The practice of planting Mary Gardens—devotional gardens featuring flowers whose common or religious names refer to the Virgin Mary—is believed to have begun in medieval Europe (possibly in France under the care of St. Fiacre, patron saint of gardeners), although hard evidence of these gardens emerged only in the 20th century, when the first Mary Garden opened to the American public in Woods Hole, Massachusetts, a Cape Cod town otherwise known for its ocean-science laboratories.
The Garden of Our Lady was a gift to St. Joseph’s Church in 1932 from Frances Crane Lillie, a Chicago native and Woods Hole summer resident, who’d been inspired by certain monastery gardens she’d visited during her travels in England.
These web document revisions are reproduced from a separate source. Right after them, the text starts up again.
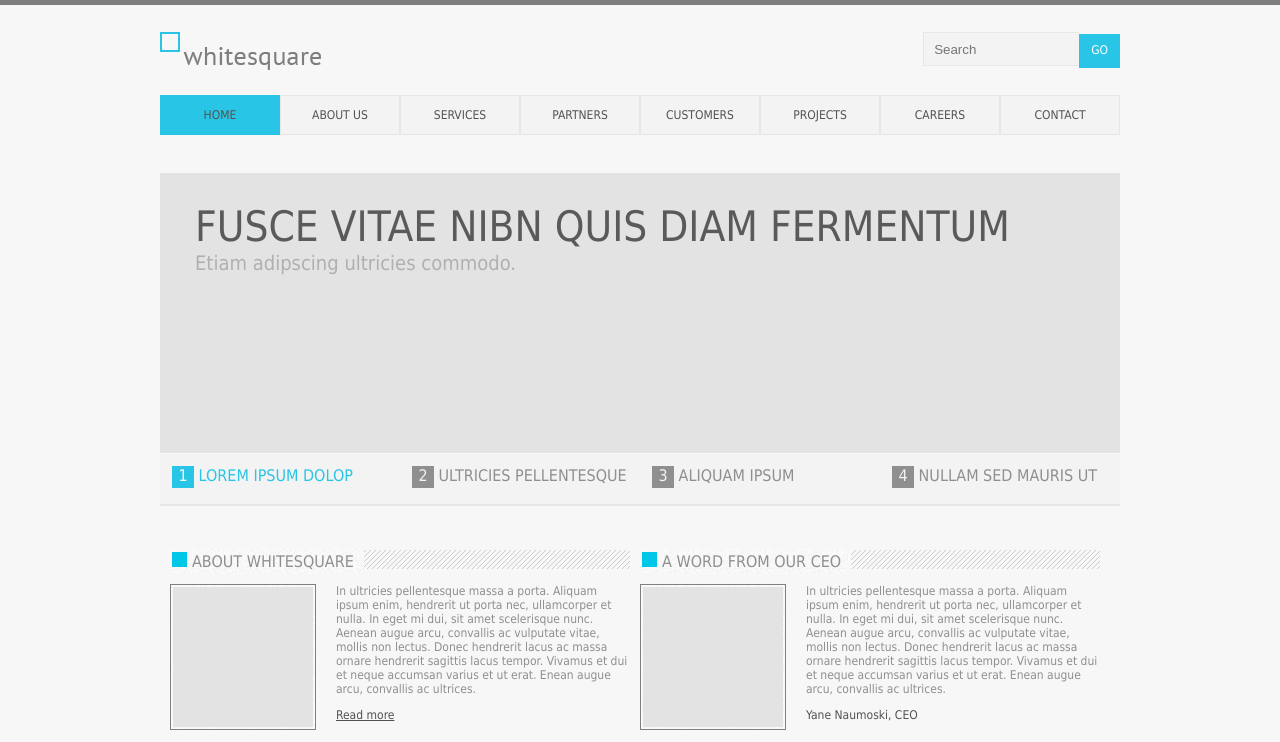
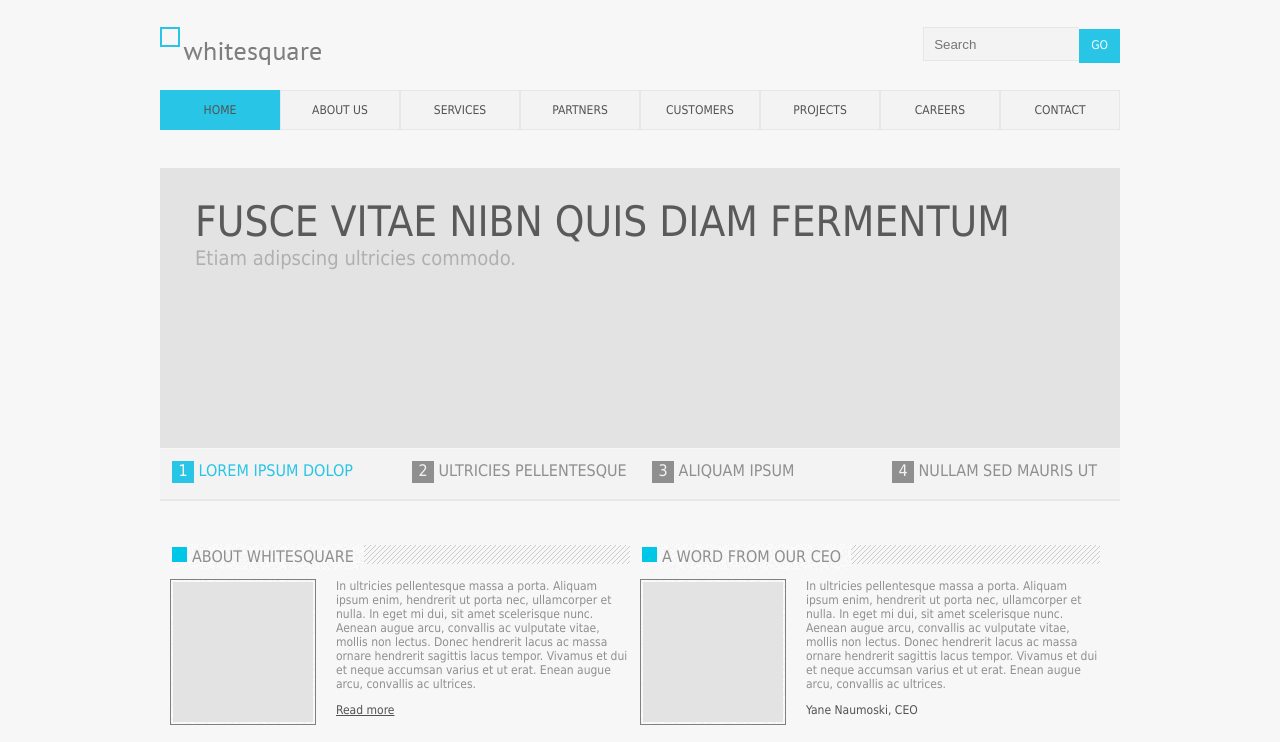
Before and after one commit to SkunSHD/BEM-layout-approach-on-corporate-blue, a plain HTML site: page index.html in a window 1280 px wide. Shown: the top 742 px of the page. Drawn offline with Linux system fonts and the light colour scheme.

Commit message:
Deleted spaces

```diff
--- a/index.html
+++ b/index.html
@@ -6,10 +6,6 @@
     <link rel="stylesheet" type="text/css" href="styles/style.css">
 </head>
 <body class="b-page">
-    <div class="b-page__head-line">
-
-    </div>
-
     <div class="b-page__line">
         <div class="b-head">
             <div class="b-head__logo">
@@ -27,7 +23,6 @@
             </div>
         </div>
     </div>
-
     <div class="b-page__line">
         <div class="b-menu">
             <a href="#" class='b-link b-link_menu b-link_menu_active'>HOME</a>
@@ -40,7 +35,6 @@
             <a href="#" class='b-link b-link_menu'>CONTACT</a>
         </div>
     </div>
-
     <div class="b-page__line">
         <div class="b-slider">
             <div class="b-slider__current">
@@ -90,7 +84,6 @@
             </div>
         </div>
     </div>
-
     <div class="b-page__line">
         <div class="b-main">
             <div class="b-main__item">
```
Her husband, Frank R. Lillie, ran Woods Hole’s two oceanographic institutes at the time: the Marine Biological Laboratory—where they’d met while she studied embryology—and the Woods Hole Oceanographic Institute, which he’d also founded.
Free and open year-round, the waterside garden is marked street-side by a wooden gate (“Please enter and close”), while inside, a quiet and grassy cross-shaped expanse features a statue of the Virgin Mary, several stone benches, and a raised birdhouse-style box whose two small doors open to display the garden’s layout and a list of its 48 plants–among them morning glories (Our Lady’s Mantle), foxglove (Our Lady’s Glove), roses (Her Flower), ground ivy (Where God Has Walked), pansies (Lady’s Delight), periwinkles (Virgin Flower), geraniums (Madonna’s Pins), hollyhocks (Staff-of-St. Joseph), and wild thyme (The Dear Mother’s Love).
Also donated by Mrs. Lillie, in 1929, is the neighboring pink-granite Angelus Bell Tower, whose two bronze bells, named Mendel and Pasteur, ring three times a day as a way, Mrs. Lillie said, “to remind the scientists who study at The Marine Biological Laboratory across the inlet that there is another and valid aspect of life.”